In 2003, BOLLES + WILSON won a national competition that gained them commission of the new Luxemburg National Library (BnL Bibliothèque Nationale de Luxembourg). After years of hibernation, the 39,000 square meter library will break ground in 2014.


From the boulevard, the library’s front facade caves in, funneling visitors inside its interior chamber. Columns, resembling leafless winter trees, rise to uphold a punctured plenum employing roof scoops to shower the spaces below with natural sunlight. The ground level unfolds, ascending to form reading terraces affording readers varying levels of retreat and book selections. Nearing the top, terraces plateau to host more private programs such as a consultation deck, valuable archives and artifacts, and core services. The top-most level adjoins a small forest of trees directly behind the library, culminating in an oasis-like garden for leisurely reading and casual meetings.

Rather than relying on excessive coats of thermal insulation, the building implements low-tech natural ventilation and night purging methods to allow the books to properly breath sans mechanical air. Bunker-thick walls ensure historical documents and publications are protected against hostile forces and temperatures. Windows, nonetheless, are dispersed melodically upon the shell of the building, inviting selected views from the outside in.

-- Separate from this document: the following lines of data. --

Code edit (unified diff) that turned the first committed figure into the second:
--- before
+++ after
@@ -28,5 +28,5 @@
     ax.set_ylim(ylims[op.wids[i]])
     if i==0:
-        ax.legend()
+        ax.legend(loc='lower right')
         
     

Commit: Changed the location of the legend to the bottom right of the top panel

Refusing to “blingisize” renderings, BOLLES + WILSON has preferred to explore their design through the testing of wood models, continually adjusted in their in-house workshop. Their commitment to time-honored, low-tech methods may be indicative of their belief in libraries as the birth places of ideas via the primitive delivery rooms of history.